But when council member John E. McDermott '92 called Hornstein's bluff and did propose an amendment making ROTC's return contingent on the repeal of its anti-gay policies, Hornstein stood by the pro-ROTC line.
Hornstein had probably been expecting a tame amendment simply calling on the military to admit gays and lesbians. But instead, he got an amendment with teeth that threatened to torpedo his goal of ROTC at Harvard. And Hornstein backed down from his previous enlightened stand.
Unfortunately, a majority of council members apparently shared Hornstein's superficial dedication to gay rights. The amendment failed 38 to 15.
Council members did not even have the gumption to register their opinions on the amendment in a roll call vote. Such a move would have required only one-fifth of council members to approve it, but the body decided instead to hide their individual views on the issue.
AND that's exactly what has been wrong with the council's stance against homophobia.
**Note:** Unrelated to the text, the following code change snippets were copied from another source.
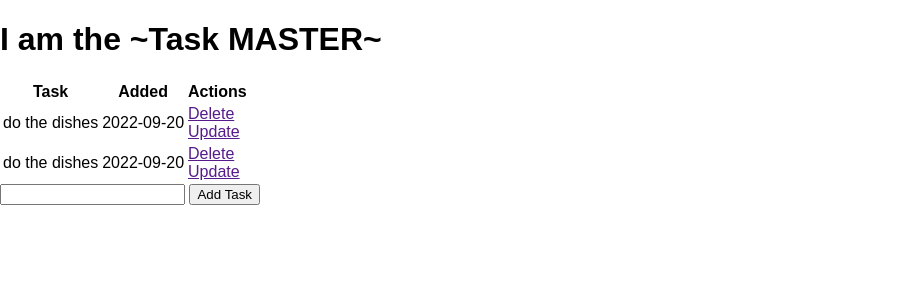
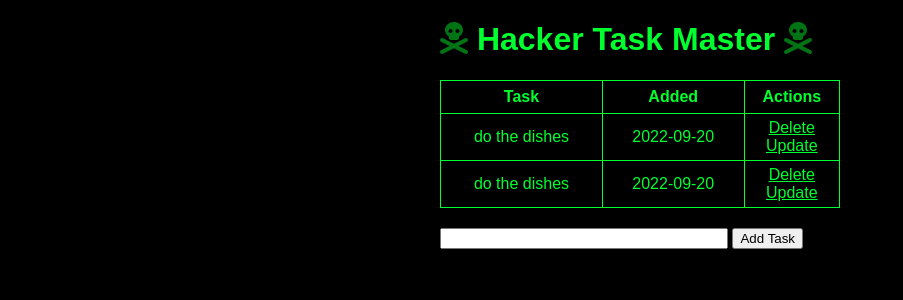
Before and after one commit to danimockzubia/simpleflaskapp, a Flask app: page / in a window 1280 px wide. Shown: the top 300 px of the page, without its empty margins (0-903 px from the left). Run offline with Flask 2, Linux system fonts and the light colour scheme; data comes from the database, SQL or seed files in the repository; some libraries are stand-ins or nearby versions.

Commit message:
some basic css

```diff
--- a/static/css/main.css
+++ b/static/css/main.css
@@ -1,4 +1,42 @@
-body {
+body,
+html {
   margin: 0;
   font-family: sans-serif;
+  background-color: black;
+  color: rgb(0, 255, 47)
 }
+
+.content {
+  margin: 0 auto;
+  width: 400px;
+}
+
+a {
+  color:rgb(0, 255, 47)
+}
+
+table,
+td,
+th {
+  border: 1px solid rgb(0, 255, 47);
+}
+
+table {
+  border-collapse: collapse;
+  width: 100%;
+  margin-bottom: 20px;
+}
+
+th {
+  height: 30px;
+}
+
+td {
+  text-align: center;
+  padding: 5px;
+}
+
+
+#content {
+  width: 70%;
+}
--- a/templates/base.html
+++ b/templates/base.html
@@ -5,6 +5,7 @@
   <meta http-equiv="X-UA-Compatible" content="IE=edge">
   <meta name="viewport" content="width=device-width, initial-scale=1.0">
   <link rel="stylesheet" href="{{ url_for('static', filename='css/main.css') }}">
+  <script src="https://kit.fontawesome.com/73428c0f99.js" crossorigin="anonymous"></script>
   {% block head %}{% endblock %}
 </head>
 <body>
--- a/templates/index.html
+++ b/templates/index.html
@@ -6,7 +6,7 @@
 
 {% block body %}
  <div class="content">
-  <h1>I am the ~Task MASTER~</h1>
+  <h1><i class="fa-solid fa-skull-crossbones fa-fade"></i> Hacker Task Master <i class="fa-solid fa-skull-crossbones fa-fade"></i></h1>
 
   <table>
     <tr>
```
The body passed a strongly worded resolution last May condemning discrimination against gays and lesbians and calling on the University to appoint liaisons for students who had been discriminated against because of their sexual orientation.
But the council's dedication to fighting bias against gays and lesbians looked great on paper, but when it came to applying it substantively Sunday night, the body waffled.
This dichotomoy may reflect the general campus atmosphere surrounding gay right. It is becoming less and less acceptable to be flagrantly homophobic, but many students still shy away from direct contact with gays or lesbians and share little sincere sympathy for their plight.
But even if this is an accurate sketch of the campus situation, it does not absolve the council of responsibility of its decision. As a body which in some ways sets the moral tone for student debate on controversial issues, it is the council's obligation to rise above the petty prejudices some individual constituents may harbor.
This is especially true in light of the ROTC debate, which it appears that the council single-handedly initiated. If the council wants to be out in front of students opinion on an issue as important as ROTC, it must be particularly forward-looking when it comes to issues of civil rights.
It appears that the council is going to reconsider its ROTC decision Sunday, and it is under intense pressure by activists to reverse its vote.
Council members may fear that a reversal will make them look flighty, and they are probably right. But the body must put aside political concerns to answer to justice.
It's better to be criticized for flip-flopping than to be prosecuted for an air-tight case of hypocrisy--and found guilty.